“To get cases in four communities in one day is absolutely new, and this is a pattern we don’t want to see repeated,” Guilfoyle said in a Saturday video update.
He reminded people to stick to essential travel and continue following public health guidance by physically distancing from one another, wearing masks and staying within social bubbles. He noted such measures are more important than ever as a new and potentially more infectious virus variant emerges in the province.
The variant known as B.1.1.7 first discovered in the United Kingdom last year has been detected in health units across the province since it was first discovered in the Toronto area just over a month ago.
As of Saturday, the province had confirmed 57 cases of the U.K. variant, with infections reported in new regions including Halton and Waterloo.
Public health officials in the Kingston, Ont., and Barrie, Ont., areas have said they suspect the actual number of U.K. variant cases is higher than the confirmed total.
In Barrie, an outbreak driven by the variant that began in a long-term care home has since infected well over 200 people. The region’s top doctor said this week he’s confident every case in the outbreak is the U.K. strain.
In their letter to the province about schools, the regional medical officers said the variants should be monitored, but the group “(does) not believe they present a reason to delay a return to the classroom.”
Ontario reported a provincewide total of 2,063 additional cases of COVID-19 on Saturday, and 73 more deaths linked to the virus.
Of 1,273 people hospitalized as of Saturday, the province said 353 patients were in intensive care and 216 were on ventilators.

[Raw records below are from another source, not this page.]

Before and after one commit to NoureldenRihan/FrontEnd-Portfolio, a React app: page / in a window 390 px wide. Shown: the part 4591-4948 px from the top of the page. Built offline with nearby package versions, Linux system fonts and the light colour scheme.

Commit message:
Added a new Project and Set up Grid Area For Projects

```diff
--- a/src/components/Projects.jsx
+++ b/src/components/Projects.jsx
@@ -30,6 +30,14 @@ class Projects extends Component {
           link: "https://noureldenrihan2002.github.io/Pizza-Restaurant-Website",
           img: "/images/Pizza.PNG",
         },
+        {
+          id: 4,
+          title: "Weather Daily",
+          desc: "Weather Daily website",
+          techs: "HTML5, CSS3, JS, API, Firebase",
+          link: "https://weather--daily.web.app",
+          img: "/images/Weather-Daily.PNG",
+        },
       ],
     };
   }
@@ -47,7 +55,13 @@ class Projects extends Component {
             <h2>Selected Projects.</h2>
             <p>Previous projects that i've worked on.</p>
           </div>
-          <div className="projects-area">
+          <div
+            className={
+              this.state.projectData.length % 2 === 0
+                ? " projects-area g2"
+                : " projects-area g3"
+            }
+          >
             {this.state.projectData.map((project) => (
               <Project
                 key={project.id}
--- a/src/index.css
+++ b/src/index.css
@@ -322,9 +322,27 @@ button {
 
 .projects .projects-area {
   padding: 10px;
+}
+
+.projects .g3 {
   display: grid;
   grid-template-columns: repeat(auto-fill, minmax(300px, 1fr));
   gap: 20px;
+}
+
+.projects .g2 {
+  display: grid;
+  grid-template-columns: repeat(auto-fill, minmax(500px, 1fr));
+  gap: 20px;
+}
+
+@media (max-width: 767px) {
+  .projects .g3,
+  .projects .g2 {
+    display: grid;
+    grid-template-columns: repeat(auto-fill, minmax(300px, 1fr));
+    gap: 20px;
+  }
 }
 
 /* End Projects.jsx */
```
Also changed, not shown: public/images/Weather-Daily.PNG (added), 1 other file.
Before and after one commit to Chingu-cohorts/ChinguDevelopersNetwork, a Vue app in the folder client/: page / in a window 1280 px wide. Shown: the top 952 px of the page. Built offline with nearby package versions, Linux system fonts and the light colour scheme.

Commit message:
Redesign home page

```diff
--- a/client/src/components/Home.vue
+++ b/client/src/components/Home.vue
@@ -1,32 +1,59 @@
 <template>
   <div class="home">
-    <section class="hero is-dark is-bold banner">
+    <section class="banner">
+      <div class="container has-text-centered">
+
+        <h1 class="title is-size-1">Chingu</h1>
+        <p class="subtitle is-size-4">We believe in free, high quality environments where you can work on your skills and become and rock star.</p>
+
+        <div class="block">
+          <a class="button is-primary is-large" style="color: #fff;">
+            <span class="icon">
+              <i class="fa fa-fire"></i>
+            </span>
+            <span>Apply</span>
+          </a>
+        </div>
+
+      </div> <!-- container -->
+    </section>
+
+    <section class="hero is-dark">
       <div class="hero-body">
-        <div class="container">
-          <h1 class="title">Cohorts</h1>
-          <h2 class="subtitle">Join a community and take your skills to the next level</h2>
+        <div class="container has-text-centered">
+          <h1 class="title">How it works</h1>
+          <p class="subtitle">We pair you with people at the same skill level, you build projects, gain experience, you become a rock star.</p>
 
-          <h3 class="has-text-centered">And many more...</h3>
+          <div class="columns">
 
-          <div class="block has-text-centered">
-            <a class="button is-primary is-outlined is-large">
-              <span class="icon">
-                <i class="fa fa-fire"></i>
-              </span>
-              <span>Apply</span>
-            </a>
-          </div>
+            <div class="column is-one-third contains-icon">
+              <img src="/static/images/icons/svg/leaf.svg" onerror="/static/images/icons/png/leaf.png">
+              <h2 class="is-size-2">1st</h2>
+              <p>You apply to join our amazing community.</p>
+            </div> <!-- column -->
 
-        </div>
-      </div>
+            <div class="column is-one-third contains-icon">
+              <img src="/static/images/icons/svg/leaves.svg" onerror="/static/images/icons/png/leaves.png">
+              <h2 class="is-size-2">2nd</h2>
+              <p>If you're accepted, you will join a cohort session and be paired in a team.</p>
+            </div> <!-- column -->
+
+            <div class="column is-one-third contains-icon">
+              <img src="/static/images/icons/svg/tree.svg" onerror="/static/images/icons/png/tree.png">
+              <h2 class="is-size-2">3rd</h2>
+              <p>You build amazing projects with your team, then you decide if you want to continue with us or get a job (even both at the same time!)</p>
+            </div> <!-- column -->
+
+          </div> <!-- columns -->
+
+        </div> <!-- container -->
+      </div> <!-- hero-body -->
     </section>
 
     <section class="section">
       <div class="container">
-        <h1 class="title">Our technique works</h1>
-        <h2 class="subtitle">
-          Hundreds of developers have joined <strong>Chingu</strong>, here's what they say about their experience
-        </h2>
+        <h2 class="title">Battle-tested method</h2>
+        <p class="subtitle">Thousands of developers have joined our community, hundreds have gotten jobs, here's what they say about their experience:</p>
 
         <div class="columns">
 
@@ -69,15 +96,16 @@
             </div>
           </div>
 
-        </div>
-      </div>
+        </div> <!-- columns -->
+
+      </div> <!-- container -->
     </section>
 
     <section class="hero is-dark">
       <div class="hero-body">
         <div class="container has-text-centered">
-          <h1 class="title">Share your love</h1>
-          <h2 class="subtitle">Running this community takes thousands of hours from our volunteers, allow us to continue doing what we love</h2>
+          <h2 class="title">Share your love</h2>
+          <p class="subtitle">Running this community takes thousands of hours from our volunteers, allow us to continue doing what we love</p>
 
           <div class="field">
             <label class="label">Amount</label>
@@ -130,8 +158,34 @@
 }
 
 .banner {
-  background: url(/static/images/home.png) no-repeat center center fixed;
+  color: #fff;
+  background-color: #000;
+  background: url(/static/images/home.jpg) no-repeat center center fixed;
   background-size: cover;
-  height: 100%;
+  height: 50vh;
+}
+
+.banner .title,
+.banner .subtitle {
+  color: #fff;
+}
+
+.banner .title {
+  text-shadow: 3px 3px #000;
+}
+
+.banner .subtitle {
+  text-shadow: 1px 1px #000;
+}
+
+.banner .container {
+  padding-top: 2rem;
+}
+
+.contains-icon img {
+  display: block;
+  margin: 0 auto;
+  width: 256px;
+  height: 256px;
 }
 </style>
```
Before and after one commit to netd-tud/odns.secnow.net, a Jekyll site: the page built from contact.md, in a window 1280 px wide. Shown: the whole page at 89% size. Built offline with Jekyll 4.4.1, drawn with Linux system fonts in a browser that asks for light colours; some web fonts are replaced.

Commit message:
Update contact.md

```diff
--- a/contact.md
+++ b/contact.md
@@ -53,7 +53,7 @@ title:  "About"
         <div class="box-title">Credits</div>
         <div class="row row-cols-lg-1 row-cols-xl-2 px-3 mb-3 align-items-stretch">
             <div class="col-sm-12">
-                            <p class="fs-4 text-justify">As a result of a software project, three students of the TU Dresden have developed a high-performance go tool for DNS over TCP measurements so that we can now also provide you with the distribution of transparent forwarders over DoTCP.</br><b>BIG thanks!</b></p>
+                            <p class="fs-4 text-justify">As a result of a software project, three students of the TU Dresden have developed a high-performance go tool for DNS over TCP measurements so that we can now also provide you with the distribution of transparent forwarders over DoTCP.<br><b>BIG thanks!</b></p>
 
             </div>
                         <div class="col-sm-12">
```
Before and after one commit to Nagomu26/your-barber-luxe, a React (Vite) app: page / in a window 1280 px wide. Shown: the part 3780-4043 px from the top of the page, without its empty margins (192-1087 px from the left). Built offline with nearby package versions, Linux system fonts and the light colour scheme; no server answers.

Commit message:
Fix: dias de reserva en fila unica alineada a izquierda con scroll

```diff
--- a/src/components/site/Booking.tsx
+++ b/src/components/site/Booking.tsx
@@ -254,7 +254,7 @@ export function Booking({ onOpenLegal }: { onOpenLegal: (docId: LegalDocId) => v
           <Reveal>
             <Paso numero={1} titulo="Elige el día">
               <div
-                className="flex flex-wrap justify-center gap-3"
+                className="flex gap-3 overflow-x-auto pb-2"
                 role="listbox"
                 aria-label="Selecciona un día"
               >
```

The province reported 9,373 COVID-19 vaccine doses administered Friday, for a total of 336,828.
Holly McKenzie-Sutter, The Canadian Press